Alopecia Awareness Month

August is a special month, because it brings to light an autoimmune disease that is often not recognized; Alopecia. 

A person's immune system is designed to protect you from disease and infection by attacking organisms and other invaders that cause disease. But if you have an autoimmune disease, your immune system attacks healthy cells. In the case of Alopecia, the immune system actually attacks the hair follicle, causing the hair to fall out. 

Some scientists suspect that genetics may contribute to the development of alopecia (There is no known cause for why someone might be diagnosed, except individuals that are diagnosed almost always have a familial history of an autoimmune disease (such as Type 1 diabetes, rheumatoid arthritis, or lupus). They also believe that certain environmental factors trigger alopecia in people that are genetically predisposed to the disease.

Types of Alopecia:

Alopecia Areata
Hair usually falls out in small round patches on the scalp. These patches are usually several centimeters or less.

Alopecia Totalis
Total hair loss on the scalp

Alopecia Universalis
Loss of all hair, over the entire body

There is no known cure for Alopecia. Even with treatment (steroid injections, corticosteroid creams and ointments), hair doesn't always grow back.

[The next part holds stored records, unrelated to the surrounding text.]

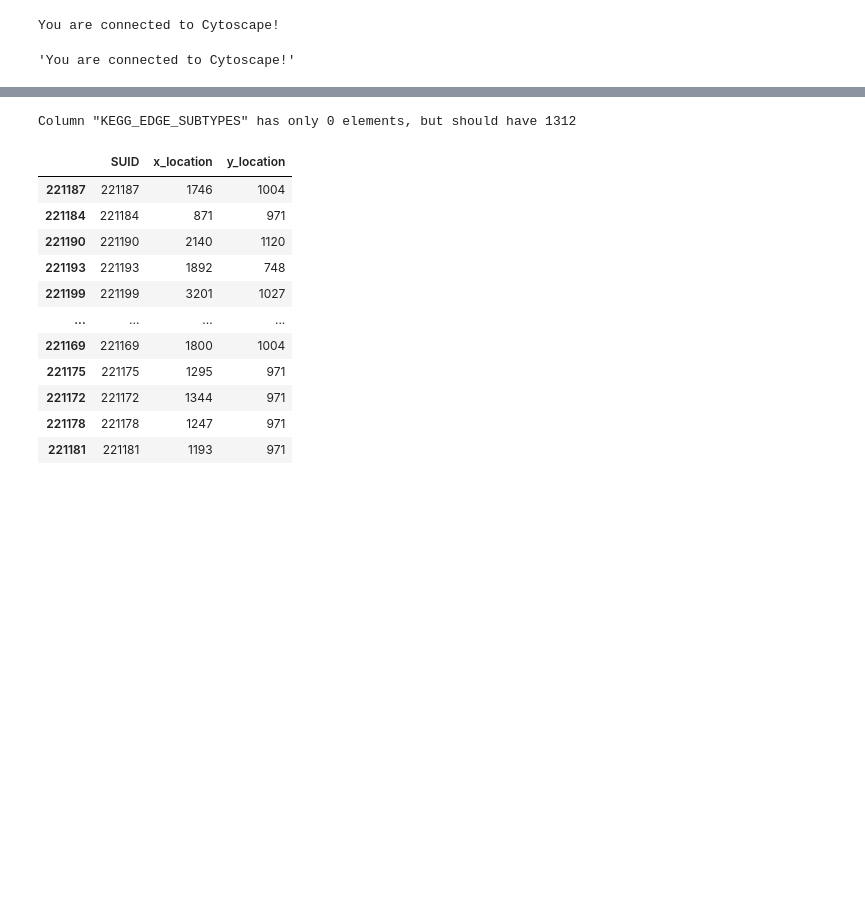
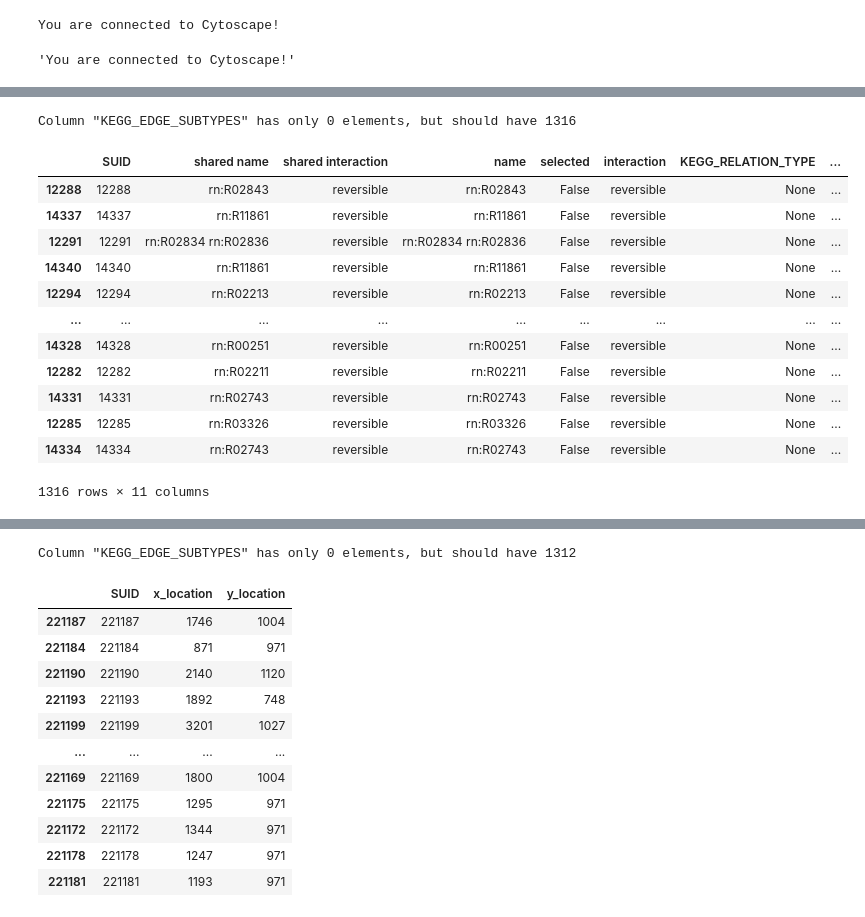
Before and after one commit to ecell/transomics2cytoscape-py, a Jupyter notebook: t2c.ipynb, the cells around one changed output, grey strips where cells are left out. Drawn from its saved outputs; the diff is of its cells as text; code cells hidden in the pictures; blank space fills up the shorter version.

```diff
--- a/t2c.ipynb
+++ b/t2c.ipynb
@@ -71,0 +106,20 @@ def getMidLoc(elem, xyloc):
+# %%
+et = p4c.get_table_columns(table='edge', network=1162)
+# %% [output]
+Column "KEGG_EDGE_SUBTYPES" has only 0 elements, but should have 1316
+# %%
+et
+# %% [output]
+|  | SUID | shared name | shared interaction | name | selected | interaction | KEGG_RELATION_TYPE | ... |
+| 12288 | 12288 | rn:R02843 | reversible | rn:R02843 | False | reversible | None | ... |
+| 14337 | 14337 | rn:R11861 | reversible | rn:R11861 | False | reversible | None | ... |
+| 12291 | 12291 | rn:R02834 rn:R02836 | reversible | rn:R02834 rn:R02836 | False | reversible | None | ... |
+| 14340 | 14340 | rn:R11861 | reversible | rn:R11861 | False | reversible | None | ... |
+| 12294 | 12294 | rn:R02213 | reversible | rn:R02213 | False | reversible | None | ... |
+| ... | ... | ... | ... | ... | ... | ... | ... | ... |
+| 14328 | 14328 | rn:R00251 | reversible | rn:R00251 | False | reversible | None | ... |
+| 12282 | 12282 | rn:R02211 | reversible | rn:R02211 | False | reversible | None | ... |
+| 14331 | 14331 | rn:R02743 | reversible | rn:R02743 | False | reversible | None | ... |
+| 12285 | 12285 | rn:R03326 | reversible | rn:R03326 | False | reversible | None | ... |
+| 14334 | 14334 | rn:R02743 | reversible | rn:R02743 | False | reversible | None | ... |
+1316 rows × 11 columns
```
Also changed, not shown: parts of 23 cells of this notebook.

While a person that has been diagnosed is otherwise healthy, it can cause emotional turmoil.  At Shanna Moll Studio, we work to minimize the impacts of the emotional challenges that women that have been diagnosed face. We have a deep understanding of the emotional attachment women have with their hair and strive to give those that have lost their hair the confidence that was lost with it. 

Call us today for a consultation, we are here to help.

Sources: 
Webmd.com (http://www.webmd.com/skin-problems-and-treatments/hair-loss/tc/alopecia-areata-topic-overview#1)
Healthline.com (http://www.healthline.com/health/alopecia-areata)